Vinay B R
During a training programme for 40 chemistry teachers, I was confronted with the following question: What is the role of a teacher? Is he/she a transmitter of knowledge? Or a person who facilitates knowledge construction? Or someone who builds a child’s personality and outlook? I am pretty sure this is neither an easy question to answer, nor does it have a unique answer.
Though the answer to this question transcends academics, I decided to attempt to answer it in the context of academics. It occurred to me that a quote (which I am very fond of) would do a fantastic job in answering the question in a concise and effective way. And so I quoted:
“A teacher is one who makes himself progressively unnecessary.” – Thomas Carruthers
However, much to my surprise, this quote did not succeed in communicating what I intended. Therefore, it was necessary to develop a context which these teachers could relate to. Since the attendees of the training programme were all chemistry teachers, I wondered: why not make use of a graph which is central to the understanding of any chemical reaction and which almost all chemistry teachers are aware of? Yes, it’s the “Free energy versus Course of Reaction” graph (figure 1).
Though it’s not necessary to go into the intricate details of the graph, it’s important to note certain key features which come in handy to explain the role of a teacher. The key features of the graph are:
- An exergonic reaction is one where there is a net release of free energy to the surroundings. Since chemical reactions mainly consist of forming and/or breaking of chemical bonds, exergonic reactions release energy by breaking less stable chemical bonds and forming more stable bonds. Because the reactants lose energy, change in Gibbs free energy (ΔG) is negative under constant temperature and pressure. An example of an exergonic reaction is cellular respiration: C6H12O6 (glucose) + 6O2 –> 6CO2 + 6H2O + Energy. The released energy is used for cell activities.
- Though exergonic reactions are thermodynamically spontaneous in nature, they often require an input of energy to start the reaction, called the activation energy (EA). Once the required activation energy is provided by an outside source, the reaction proceeds and energy is released.

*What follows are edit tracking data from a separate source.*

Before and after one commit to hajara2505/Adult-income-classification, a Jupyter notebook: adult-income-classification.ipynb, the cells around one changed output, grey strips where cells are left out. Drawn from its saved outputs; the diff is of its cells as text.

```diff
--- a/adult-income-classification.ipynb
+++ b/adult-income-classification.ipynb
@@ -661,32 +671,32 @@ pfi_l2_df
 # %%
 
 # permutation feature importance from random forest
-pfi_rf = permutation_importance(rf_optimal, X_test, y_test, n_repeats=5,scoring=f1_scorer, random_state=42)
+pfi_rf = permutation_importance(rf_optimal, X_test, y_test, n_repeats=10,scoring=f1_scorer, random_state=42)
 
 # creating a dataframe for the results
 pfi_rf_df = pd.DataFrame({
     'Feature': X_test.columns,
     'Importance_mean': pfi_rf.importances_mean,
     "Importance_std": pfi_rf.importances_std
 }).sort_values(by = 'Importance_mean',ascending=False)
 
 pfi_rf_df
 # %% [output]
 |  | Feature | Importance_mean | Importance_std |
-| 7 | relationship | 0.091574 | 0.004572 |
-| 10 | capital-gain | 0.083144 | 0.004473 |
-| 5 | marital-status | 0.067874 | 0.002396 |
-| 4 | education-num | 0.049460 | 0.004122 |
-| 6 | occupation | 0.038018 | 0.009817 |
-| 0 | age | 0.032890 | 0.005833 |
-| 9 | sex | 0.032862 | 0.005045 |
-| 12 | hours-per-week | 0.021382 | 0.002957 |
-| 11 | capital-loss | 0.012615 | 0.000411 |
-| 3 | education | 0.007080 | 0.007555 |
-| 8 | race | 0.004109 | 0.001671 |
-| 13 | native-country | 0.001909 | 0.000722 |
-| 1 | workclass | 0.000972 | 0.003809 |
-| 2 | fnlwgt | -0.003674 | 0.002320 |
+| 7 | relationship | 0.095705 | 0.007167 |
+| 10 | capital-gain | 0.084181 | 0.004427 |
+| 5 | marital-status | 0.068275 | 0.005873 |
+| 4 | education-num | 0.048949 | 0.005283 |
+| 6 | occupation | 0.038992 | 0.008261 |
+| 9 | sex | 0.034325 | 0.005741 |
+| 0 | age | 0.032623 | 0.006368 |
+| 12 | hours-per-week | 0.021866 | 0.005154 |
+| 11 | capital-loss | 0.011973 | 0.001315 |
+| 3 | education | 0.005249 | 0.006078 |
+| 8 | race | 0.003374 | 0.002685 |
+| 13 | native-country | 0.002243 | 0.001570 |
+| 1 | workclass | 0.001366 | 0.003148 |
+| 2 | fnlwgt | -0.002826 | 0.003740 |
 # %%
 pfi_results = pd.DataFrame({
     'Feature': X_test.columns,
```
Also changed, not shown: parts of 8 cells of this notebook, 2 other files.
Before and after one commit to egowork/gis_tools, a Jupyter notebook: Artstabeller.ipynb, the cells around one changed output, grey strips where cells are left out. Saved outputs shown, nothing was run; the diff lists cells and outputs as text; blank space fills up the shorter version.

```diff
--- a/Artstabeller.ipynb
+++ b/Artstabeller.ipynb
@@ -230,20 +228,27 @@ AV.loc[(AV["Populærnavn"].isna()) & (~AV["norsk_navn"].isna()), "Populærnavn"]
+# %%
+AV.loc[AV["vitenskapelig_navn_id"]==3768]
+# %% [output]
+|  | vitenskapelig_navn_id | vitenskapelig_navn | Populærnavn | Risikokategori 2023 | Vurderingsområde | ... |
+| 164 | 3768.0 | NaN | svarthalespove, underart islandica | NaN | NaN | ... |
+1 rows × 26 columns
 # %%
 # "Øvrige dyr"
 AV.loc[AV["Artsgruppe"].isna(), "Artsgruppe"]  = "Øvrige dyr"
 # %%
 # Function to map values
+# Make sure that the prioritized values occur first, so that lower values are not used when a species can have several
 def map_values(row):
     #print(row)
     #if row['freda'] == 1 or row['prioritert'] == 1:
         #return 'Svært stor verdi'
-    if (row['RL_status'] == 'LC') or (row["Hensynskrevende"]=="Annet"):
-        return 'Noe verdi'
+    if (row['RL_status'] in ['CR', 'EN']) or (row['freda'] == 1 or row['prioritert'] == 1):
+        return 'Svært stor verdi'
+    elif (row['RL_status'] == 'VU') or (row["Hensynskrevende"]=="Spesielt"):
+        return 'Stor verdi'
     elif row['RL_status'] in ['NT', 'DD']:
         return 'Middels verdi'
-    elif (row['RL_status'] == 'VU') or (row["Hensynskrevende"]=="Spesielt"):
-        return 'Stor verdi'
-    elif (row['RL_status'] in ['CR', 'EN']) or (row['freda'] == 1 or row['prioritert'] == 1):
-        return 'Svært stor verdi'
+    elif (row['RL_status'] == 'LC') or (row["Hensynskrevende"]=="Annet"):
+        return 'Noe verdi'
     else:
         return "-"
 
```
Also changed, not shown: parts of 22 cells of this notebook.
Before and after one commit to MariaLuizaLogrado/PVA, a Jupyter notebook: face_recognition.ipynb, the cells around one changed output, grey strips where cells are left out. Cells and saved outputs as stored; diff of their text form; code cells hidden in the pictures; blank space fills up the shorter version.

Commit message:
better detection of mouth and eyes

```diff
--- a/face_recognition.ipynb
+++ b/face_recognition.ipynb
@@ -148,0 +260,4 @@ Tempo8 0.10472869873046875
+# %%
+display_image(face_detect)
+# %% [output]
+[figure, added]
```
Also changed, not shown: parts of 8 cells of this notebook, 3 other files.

This results in a net gain in energy in the surrounding system, and a net loss in energy from the reaction system; hence, the change in Gibbs free energy is negative (ΔG<0). A negative ΔG denotes that the reaction is spontaneous and thermodynamically favourable.
Now, we can use this graph to explain the role of a teacher in a child’s life by comparing and contrasting the key features of the graph to the key roles of a teacher.
- To begin with, one can assume children to be in the reactant stage before schooling and product stage after schooling. So the course of reaction on the x-axis of the above graph correlates to the course of schooling in a child’s life. Similar to how the products are more stable than reactants in an exergonic reaction, we ideally expect schooling to bring about that stability in the lives of children. Also, similar to how the energy released can be used to do useful work, one expects the products of schooling to be useful to the larger society.
- Having said the above, we still haven’t come to the role of a teacher. It is important to note that though exergonic reactions are thermodynamically spontaneous in nature, they often require activation energy (EA) without which the reactants fail to reach the product stage. Yes, in my opinion, the true role of a teacher is to provide the required activation energy for students to go from a less stable state prior to schooling to a more stable and useful state at the end of schooling. In this context, I would like to divide the role of a teacher into four main phases (Figure 2).
- The Motivator – One who motivates a child to learn.
- The Sustainer – One who sustains the motivation. Without sustenance, the child falls back to the state of reactants. This is exactly what happens in a chemical reaction too. Only those molecules which get the required activation energy make it to the product stage while others fall back to being reactants.
- The Challenger – One who challenges and gives the final push for the students to cross the activation energy barrier. This is when the transition state is crossed. A child has transited from the state of being dependent on teachers to being an independent learner.
- The Unnecessary Phase – Once the child crosses the activation energy barrier, it is an easy slide to reach the stage of products. Here, there is no requirement of a teacher. A teacher has done everything for a child to be an independent learner by now. Also, this is when the teacher has truly lived up to the spirit of the quote by Thomas Carruthers.
It’s not a hard and fast rule that every teacher should possess the ability to effectively function in all the four phases. But the teacher community as a whole should ensure that a child sufficiently gets exposed to all the phases and we should, until we become unnecessary to children.
Finally, it was successful. A chemistry context came in handy to explain the role of a teacher to chemistry teachers!
The author works as a research associate at Prayoga, a science education research organization based in Bengaluru. His research interest lies in the areas of synthetic organic chemistry and chemistry education. His work includes research-based design of instructional materials, tracking students’ learning progressions and their chemical reasoning in self-regulated learning environments. He is an avid trekker and a long-distance cyclist. He can be reached at email@example.com.